Murray and Jacobi are putting roots down in response to The Compassionate Use of Medical Cannabis Pilot Program Act. Gov. Pat Quinn signed the law on August 1. However, the medical marijuana law does not take effect until January 1 of next year. Furthermore, Illinois citizens will not be able to legally purchase the medicine until mid-2014.
Jacobi stated Good Intentions opened so far in advance, in part just to inform people about the program. Likewise, she explain that the clinic will build the "bona fide physician-patient relationships" that the law requires. She said:
We're going to be establishing relationships with our doctor. We're encouraging patients to contact primary doctors first but we want people to know that we're here, they can talk to us, find out if medical marijuana may be right for them.
According to WGNTV, a local station, Good Intentions has received "over 700 calls over the last couple of days."

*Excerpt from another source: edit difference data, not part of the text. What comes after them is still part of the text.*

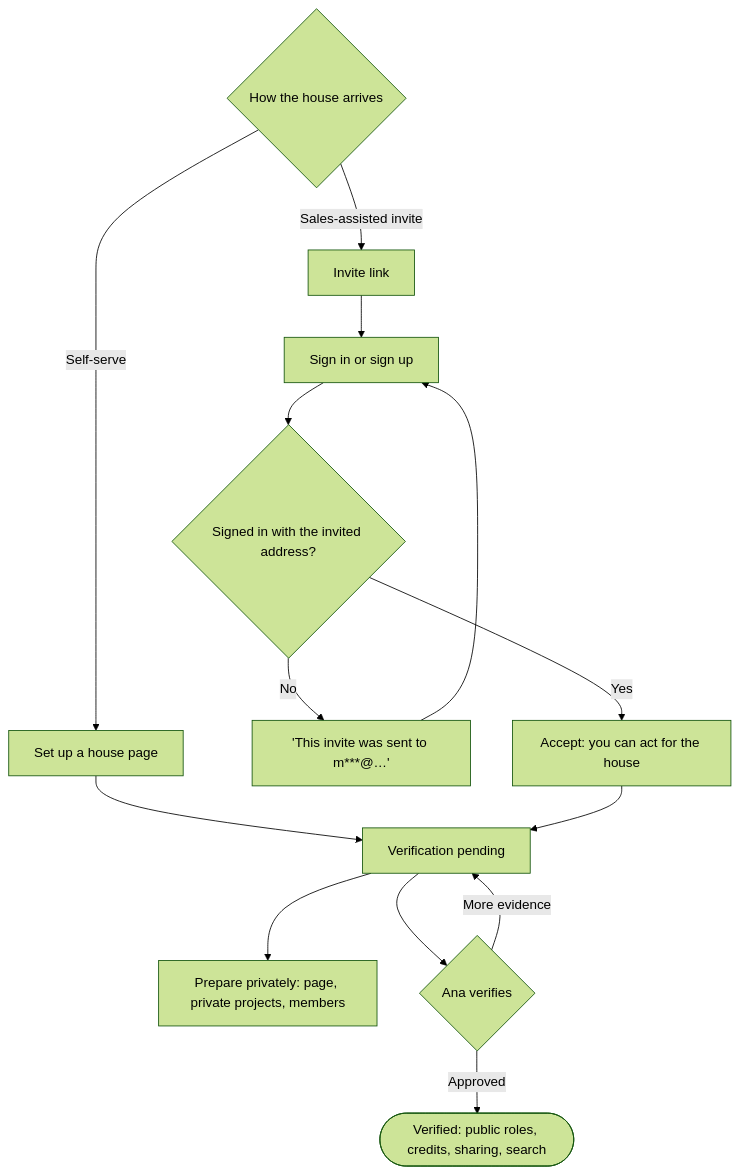
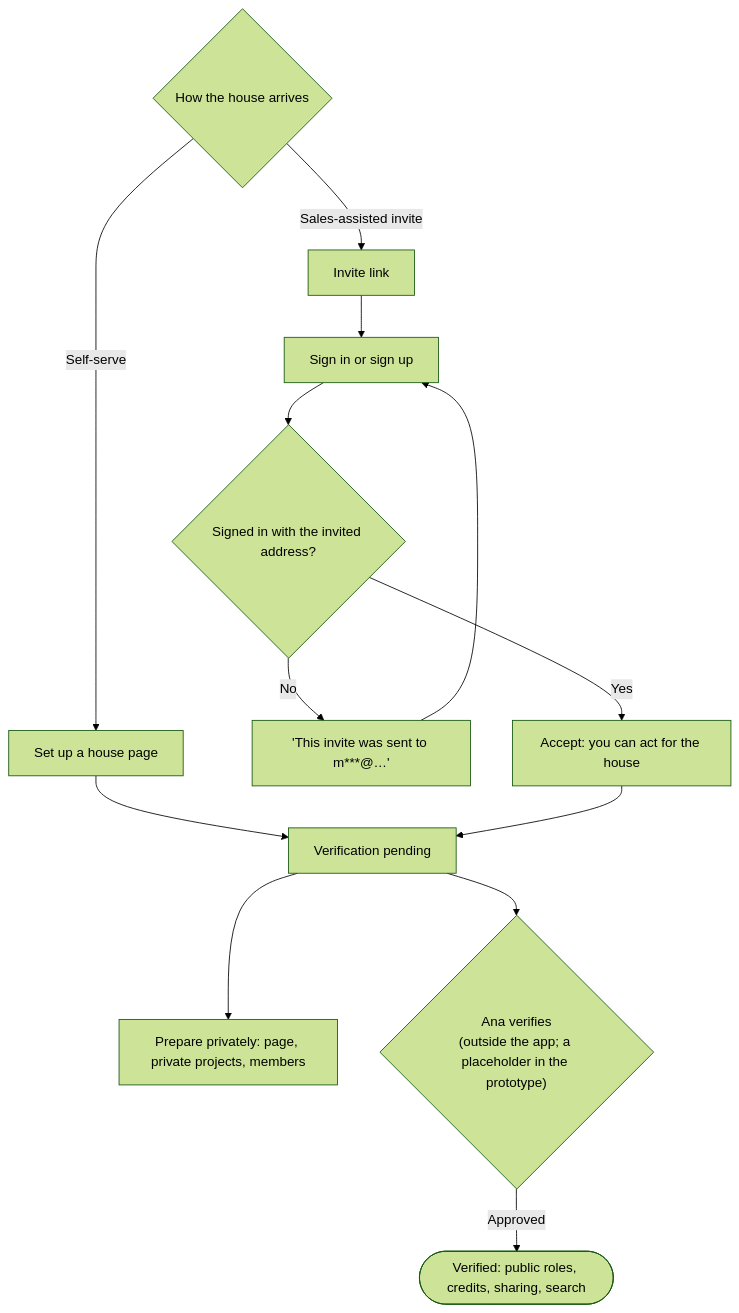
One commit to kirito-sketch/Art-Artist changed the fourth of 9 diagrams in docs/sunday/4-journeys.md. Above: the diagram before and after it, drawn with Mermaid (forest theme). The commit also changed other lines of this file and 8 other files, not shown here.

````diff
--- a/docs/sunday/4-journeys.md
+++ b/docs/sunday/4-journeys.md
@@ -79,14 +79,13 @@
 ```mermaid
 flowchart TD
   A{"How the house arrives"} -- "Sales-assisted invite" --> B["Invite link"]
   A -- "Self-serve" --> S["Set up a house page"]
   B --> C["Sign in or sign up"] --> D{"Signed in with the invited address?"}
   D -- No --> D2["'This invite was sent to m***@…'"] --> C
   D -- Yes --> E["Accept: you can act for the house"]
   S --> V["Verification pending"]
   E --> V
   V --> P["Prepare privately: page, private projects, members"]
-  V --> Q{"Ana verifies"}
+  V --> Q{"Ana verifies<br/>(outside the app; a placeholder in the prototype)"}
   Q -- Approved --> OK(["Verified: public roles, credits, sharing, search"])
-  Q -- "More evidence" --> V
 ```
````
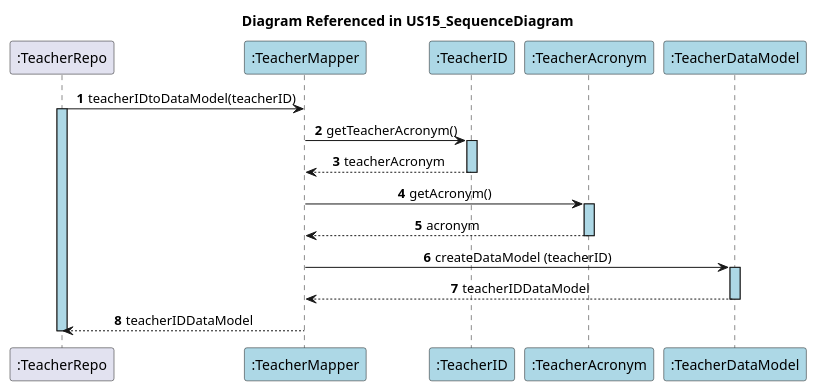
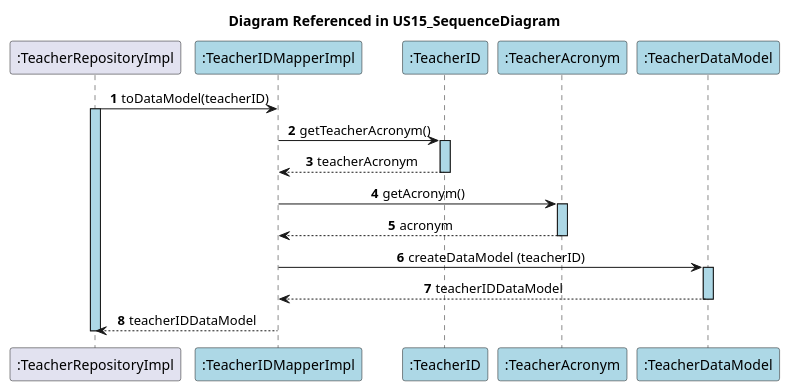
Before and after one commit to GasparISEP/DevOps-PAI: the diagram in docs/US15/UpdateTeacherWorkingPercentage_SpringData/SequenceDiagramRef_TeacherIDDataModel1.puml, drawn with PlantUML. The commit also changed 5 other files, not shown here.

Commit message:
Refactor classes names in diagrams to follow implementation naming convention. Refs #268

```diff
--- a/docs/US15/UpdateTeacherWorkingPercentage_SpringData/SequenceDiagramRef_TeacherIDDataModel1.puml
+++ b/docs/US15/UpdateTeacherWorkingPercentage_SpringData/SequenceDiagramRef_TeacherIDDataModel1.puml
@@ -1,31 +1,31 @@
 @startuml
 autonumber
 skinparam sequenceMessageAlign center
 skinparam sequenceLifeLineBackgroundColor lightblue
 title Diagram Referenced in US15_SequenceDiagram
 
-participant ":TeacherRepo" as TRepo
-participant ":TeacherMapper" as TMapper #lightblue
+participant ":TeacherRepositoryImpl" as TRepo
+participant ":TeacherIDMapperImpl" as TMapper #lightblue
 participant ":TeacherID" as TID #lightblue
 participant ":TeacherAcronym" as TAVO #lightblue
 participant ":TeacherDataModel" as TDM #lightblue
 
-TRepo -> TMapper : teacherIDtoDataModel(teacherID)
+TRepo -> TMapper : toDataModel(teacherID)
 activate TRepo
 TMapper -> TID : getTeacherAcronym()
 activate TID
 TID --> TMapper : teacherAcronym
 deactivate TID
 TMapper -> TAVO : getAcronym()
 activate TAVO
 TAVO --> TMapper :acronym
 deactivate TAVO
 TMapper ->TDM : createDataModel (teacherID)
 activate TDM
 
 
 TDM --> TMapper : teacherIDDataModel
 deactivate TDM
 TMapper --> TRepo :teacherIDDataModel
 deactivate TRepo
 @enduml
```
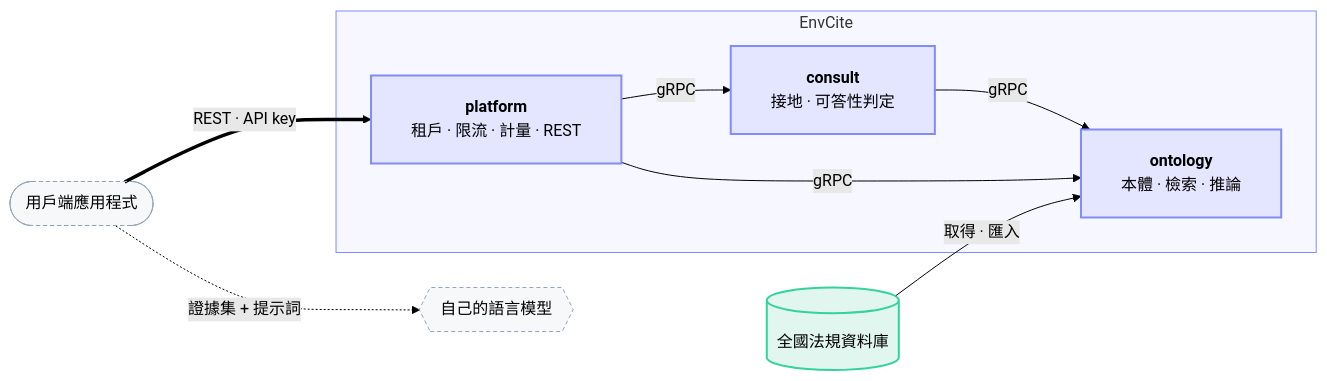
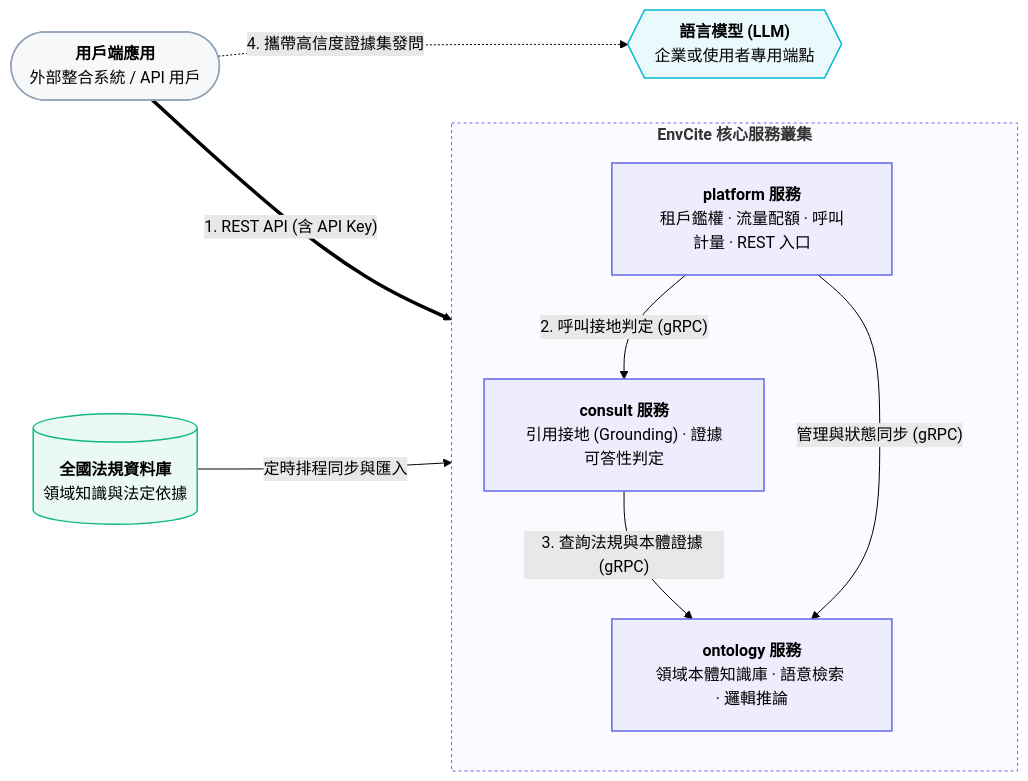
Before and after one commit to elihu0211/envcite: the diagram in README.md, drawn with Mermaid (forest theme). The commit also changed other lines of this file, not shown here.

Commit message:
docs: 統一專案風格規範並升級現代化架構流程圖

````diff
--- a/README.md
+++ b/README.md
@@ -9,28 +11,34 @@
 ```mermaid
-%%{init: {"flowchart": {"curve": "basis", "nodeSpacing": 50, "rankSpacing": 70, "padding": 20}}}%%
+%%{init: {"flowchart": {"curve": "basis", "nodeSpacing": 45, "rankSpacing": 55, "padding": 20}}}%%
 flowchart LR
-    client(["用戶端應用程式"])
-    llm{{"自己的語言模型"}}
-    src[("全國法規資料庫")]
+    client(["<b>用戶端應用</b><br/>外部整合系統 / API 用戶"])
+    llm{{"<b>語言模型 (LLM)</b><br/>企業或使用者專用端點"}}
+    src[("<b>全國法規資料庫</b><br/>領域知識與法定依據")]
 
-    subgraph envcite["EnvCite"]
-        platform["<b>platform</b><br/>租戶 · 限流 · 計量 · REST"]
-        consult["<b>consult</b><br/>接地 · 可答性判定"]
-        ontology["<b>ontology</b><br/>本體 · 檢索 · 推論"]
+    subgraph envcite ["<b>EnvCite 核心服務叢集</b>"]
+        direction TB
+        platform["<b>platform 服務</b><br/>租戶鑑權 · 流量配額 · 呼叫計量 · REST 入口"]
+        consult["<b>consult 服務</b><br/>引用接地 (Grounding) · 證據可答性判定"]
+        ontology["<b>ontology 服務</b><br/>領域本體知識庫 · 語意檢索 · 邏輯推論"]
     end
 
-    client ==>|"REST · API key"| platform
-    platform -->|gRPC| consult
-    consult -->|gRPC| ontology
-    platform -->|gRPC| ontology
-    src -->|"取得 · 匯入"| ontology
-    client -.->|"證據集 + 提示詞"| llm
+    client ==>|"1. REST API (含 API Key)"| platform
+    platform -->|"2. 呼叫接地判定 (gRPC)"| consult
+    consult -->|"3. 查詢法規與本體證據 (gRPC)"| ontology
+    platform -->|"管理與狀態同步 (gRPC)"| ontology
+    src -->|"定時排程同步與匯入"| ontology
 
-    classDef svc fill:#6366f120,stroke:#818cf8,stroke-width:2px
-    classDef ext fill:#94a3b814,stroke:#94a3b8,stroke-dasharray:4 3
-    classDef store fill:#10b98120,stroke:#34d399,stroke-width:2px
-    class platform,consult,ontology svc
-    class client,llm ext
-    class src store
-    style envcite fill:#6366f10d,stroke:#818cf8
+    client -.->|"4. 攜帶高信度證據集發問"| llm
+
+    classDef client fill:#94a3b815,stroke:#94a3b8,stroke-width:1.5px
+    classDef app fill:#6366f115,stroke:#6366f1,stroke-width:1.5px
+    classDef data fill:#10b98115,stroke:#10b981,stroke-width:1.5px
+    classDef ext fill:#06b6d415,stroke:#06b6d4,stroke-width:1.5px
+
+    class client client
+    class platform,consult,ontology app
+    class src data
+    class llm ext
+
+    style envcite fill:#6366f108,stroke:#6366f1,stroke-dasharray: 3 3
 ```
````
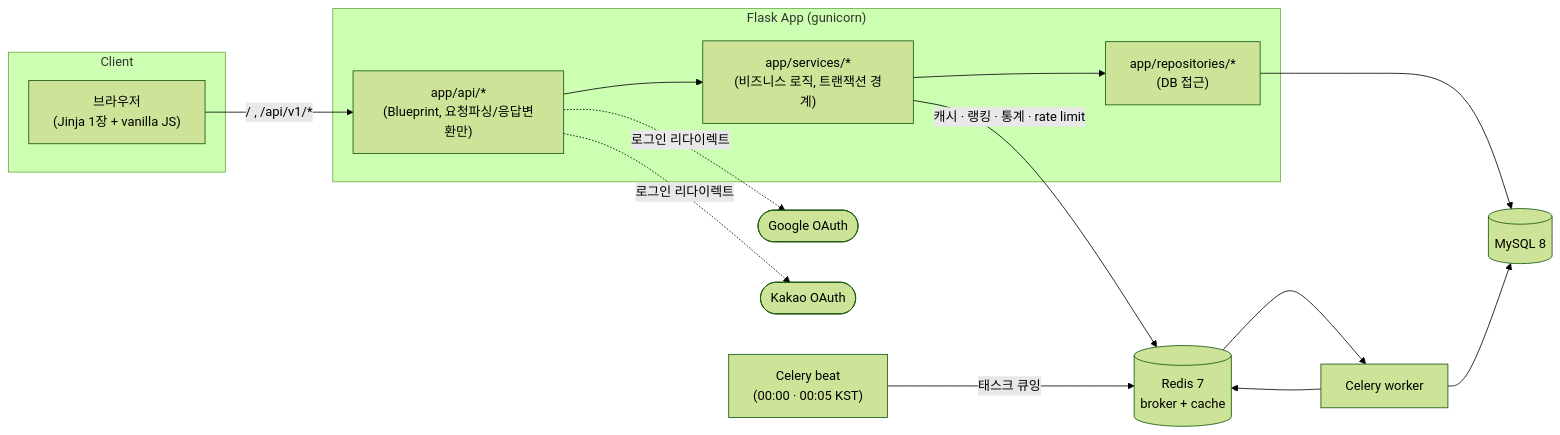
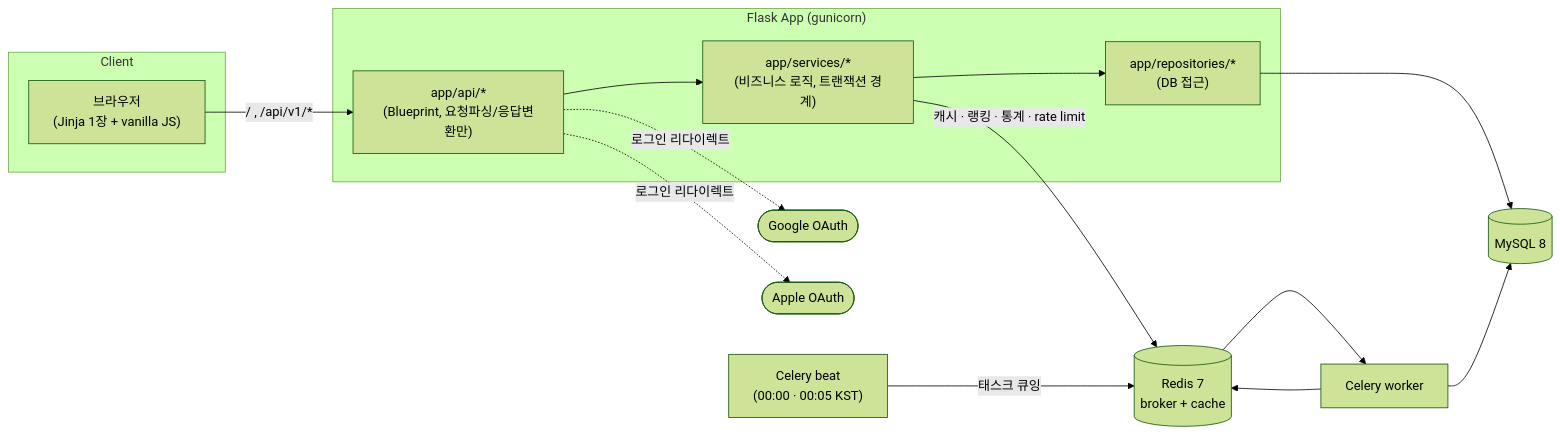
Before and after one commit to dosaem/chosung-daily: the diagram in README.md, drawn with Mermaid (forest theme). The commit also changed other lines of this file and 13 other files, not shown here.

````diff
--- a/README.md
+++ b/README.md
@@ -22,31 +22,31 @@
 ```mermaid
 graph LR
     subgraph Client
         Browser["브라우저<br/>(Jinja 1장 + vanilla JS)"]
     end
 
     subgraph "Flask App (gunicorn)"
         API["app/api/*<br/>(Blueprint, 요청파싱/응답변환만)"]
         SVC["app/services/*<br/>(비즈니스 로직, 트랜잭션 경계)"]
         REPO["app/repositories/*<br/>(DB 접근)"]
         API --> SVC --> REPO
     end
 
     MySQL[("MySQL 8")]
     Redis[("Redis 7<br/>broker + cache")]
     Worker["Celery worker"]
     Beat["Celery beat<br/>(00:00 · 00:05 KST)"]
     Google(["Google OAuth"])
-    Kakao(["Kakao OAuth"])
+    Apple(["Apple OAuth"])
 
     Browser -->|"/ , /api/v1/*"| API
     REPO --> MySQL
     SVC -->|캐시 · 랭킹 · 통계 · rate limit| Redis
     API -.->|로그인 리다이렉트| Google
-    API -.->|로그인 리다이렉트| Kakao
+    API -.->|로그인 리다이렉트| Apple
 
     Beat -->|태스크 큐잉| Redis
     Redis --> Worker
     Worker --> MySQL
     Worker --> Redis
 ```
````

"None asked to buy marijuana on the spot," said Daniel Reid, a spokesman for the company. "But some who walked into the office Wednesday simply had questions about the law or wanted to find out how to open a distribution center."
On whether or not Good Intentions will ever actually be able to distribute the medicine, Dr. Murray told the Chicago Tribune, "that's up to the state." Currently, the company cannot issue prescriptions themselves, but instead medical cards, which act as recommendations for prescriptions.
The Illinois law will allow patients to receive up to 2.5 ounces every 2 weeks from a dispensary, but only for a list of 40 conditions, "including HIV, AIDS, cancer and other diseases. It is far more restrictive than laws in some other states, which allow use of the drug for catch-all categories like chronic pain," writes the Tribune.
Strictness seems to be a deliberate aspect of the law. "We've seen abuse in other states, particularly in California, so there's a lot of restrictions in there to pacify the more conservative, cautious members of the legislature," according to political analyst Laura Washington.